ASSIGNMENT:
How many lines of the entries below contain the string "fijt"? State the number alone.

DATA FOR THE TASK:
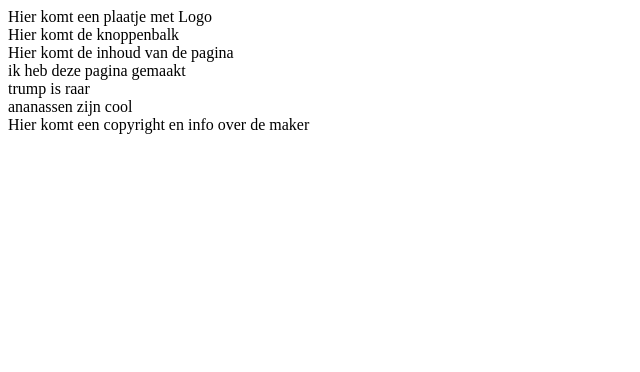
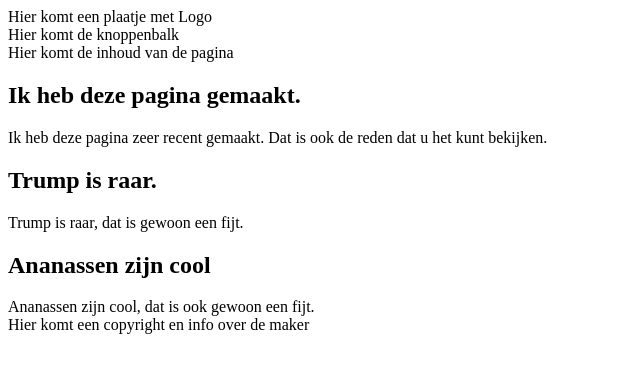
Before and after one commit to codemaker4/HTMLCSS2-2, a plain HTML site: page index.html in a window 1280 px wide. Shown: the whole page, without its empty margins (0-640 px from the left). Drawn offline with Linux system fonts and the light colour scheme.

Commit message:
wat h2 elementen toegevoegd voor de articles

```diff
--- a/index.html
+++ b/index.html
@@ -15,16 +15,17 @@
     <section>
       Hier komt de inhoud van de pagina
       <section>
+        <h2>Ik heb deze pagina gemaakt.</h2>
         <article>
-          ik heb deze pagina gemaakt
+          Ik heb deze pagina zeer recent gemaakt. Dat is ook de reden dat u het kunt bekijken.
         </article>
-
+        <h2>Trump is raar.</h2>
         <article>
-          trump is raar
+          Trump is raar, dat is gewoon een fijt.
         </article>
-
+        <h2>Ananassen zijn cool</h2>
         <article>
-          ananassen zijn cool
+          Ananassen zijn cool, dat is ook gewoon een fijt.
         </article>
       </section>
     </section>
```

SOLUTION BELOW:
2